On Victimless Crime
Pramudya A Oktavinanda
One of my favorite legal issues is the existence of victimless crime, usually defined as non-forceful actions whose participants are not complaining for their participation and no direct injuries are inflicted to non-participants of such actions.
Victimless crimes are traditionally associated with actions performed by consenting adults which harm the society’s moral foundations but not the society directly. These include drugs use, prostitution or non-marital sex and gambling, to name a few.

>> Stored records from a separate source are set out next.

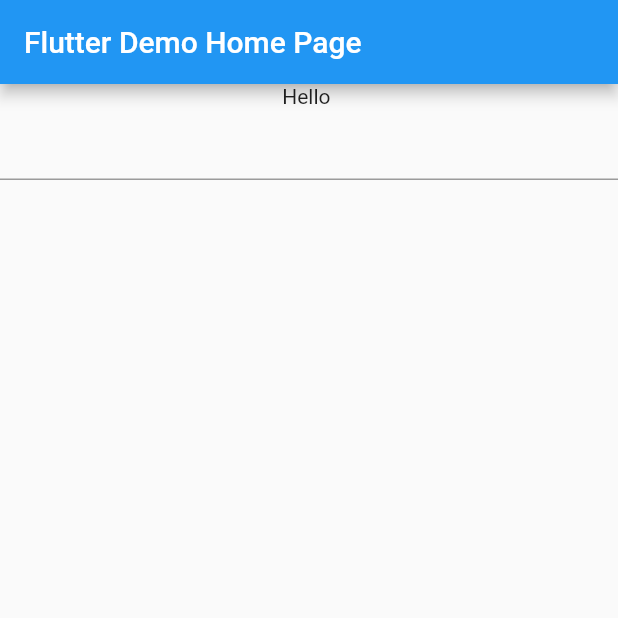
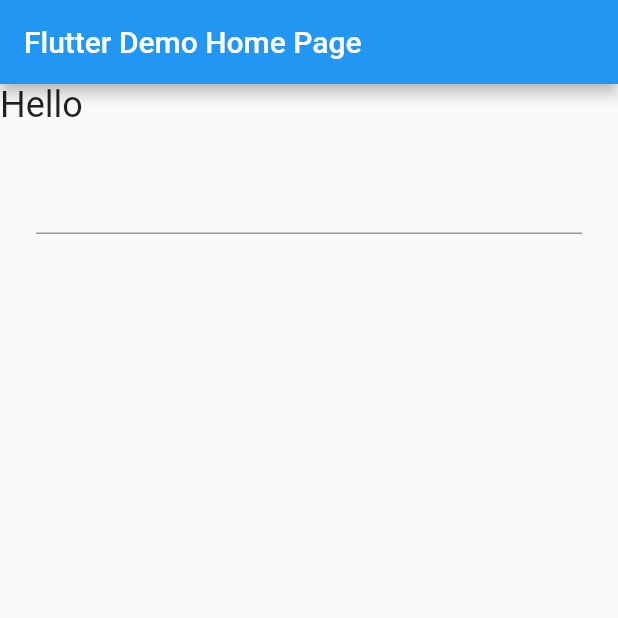
Before and after one commit to lawrencejews/coffee_masters_flutter, a Flutter app: the screen it shows after launch, on a phone screen of 412 x 824 dp, the top half of it. Run offline on Flutter 3.47's test engine with Material 2 defaults, Android fonts, the phone set to English and light mode, and no system bars.

```diff
--- a/lib/main.dart
+++ b/lib/main.dart
@@ -27,13 +27,26 @@ class _GreetState extends State<Greet> {
 
   @override
   Widget build(BuildContext context) {
+
+    var greetStyle = const TextStyle(fontSize: 24);
+
     return Column(
       children: [
-        Text("Hello $name"),
-        TextField(
-            onChanged: (value) => setState(() {
-                  name = value;
-                })),
+        Row(
+          children: [
+            Text(
+              "Hello $name",
+              style: greetStyle,
+            ),
+          ],
+        ),
+        Padding(
+          padding: const EdgeInsets.all(24.0),
+          child: TextField(
+              onChanged: (value) => setState(() {
+                    name = value;
+                  })),
+        ),
       ],
     );
   }
```
Also changed, not shown: 1 other file.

Some economists would argue that rather than criminalizing the above acts, it would be better to instead legalize them. Not only that those acts can provide additional income to the government in the form of tax, it can also minimize the costs of legal enforcement. A good example would be the war on drugs which has caused a significant costs in the form of money and lives.
Contrary to the above opinion, I, on the other hand, argue that victimless crime does not exist. If we are calculating the general welfare of the society, the costs imposed to each member of the society, even if they don’t directly affect other members, would still matter.
There are costs involved associated with drugs usage, health costs of the user. There are also costs associated with prostitution, costs related to sexually transmitted disease and possible costs to marriage relationship because yes, marriage too is a form of investment between the parties.
And how about gambling? It is a form of property transfer which may easily fall into an inefficient form of resources allocation. Why? Because the game is usually designed to ensure that the bookie will always win.
A simple example: most gamblers’ chance of winning is very slim in many types of games, while the winning chance of the bookie depends on the probability of the gamblers losing the game, i.e. 1 – whatever the probability of the gambler to win. If the gambler only has a chance of 1 percent or 0.01, the bookie will have 99 percent chance to win the game. A really easy way to gain money.
Sure, we always have the usual argument: those adults have already given their consent and they must take the responsibility for themselves. And it is also true that the regulations are not always consistent.
Take the cigarette industry as an example. The business is legal and they pay a considerable amount of taxes to the government each year in order to maintain the business.
So why don’t we do the same for other type of “victimless crimes”? Let us view this not from moral point of view, but from economics point of view. Usually most people forget that when we legalize certain acts, it does not necessarily mean that the enforcement costs will disappear into thin air.
You still need to spend money to ensure that the “legalized” business will comply with the rules set out by the government.
As an example. If you criminalize drugs sale, you will need to allocate funds to enforce the law and punish the violators. If you legalize drugs sale, you will spend funds to also supervise the business, ensuring that these “business men” will play in accordance with the rules on drug sale. And if they don’t? You will simply penalize them again.
How about income from tax? Well, you don’t need to legalize an act in order to gain additional income via tax, you can simply change the rule so that instead spending times in the prison, the criminals are required to pay all of their profits to the government. The effect will be similar to a tax and the government will receive money too.
How about prostitution? Legalizing the prostitution might reduce the costs of supervision because legalizing the business is usually associated with its localization. This will reduce the possibility of sexual diseases transmission and improve the protection of the sex workers.
But it is also not without additional costs. Localization may also increase the costs of the prostitution business. The procurer will need to pay taxes and the building lease fee, not to mention that there will be additional costs for moving the business place. With increasing costs, the service fee will also increase.
Who will guarantee that it will not create incentives for a black market with cheaper services for consumers who don’t have enough money to go to the valid prostitution area? This will again impose another costs for legal enforcement, i.e., eradicating the illegal prostitution outside the legalized area.
Through these examples, I would like to show that thinking about victimless crime is not as easy as imposing tax and reducing legal enforcement costs. Instead, for every action, there would be economic consequences and if we want to make a proper policy, we need to carefully calculate the costs and benefits of such policy.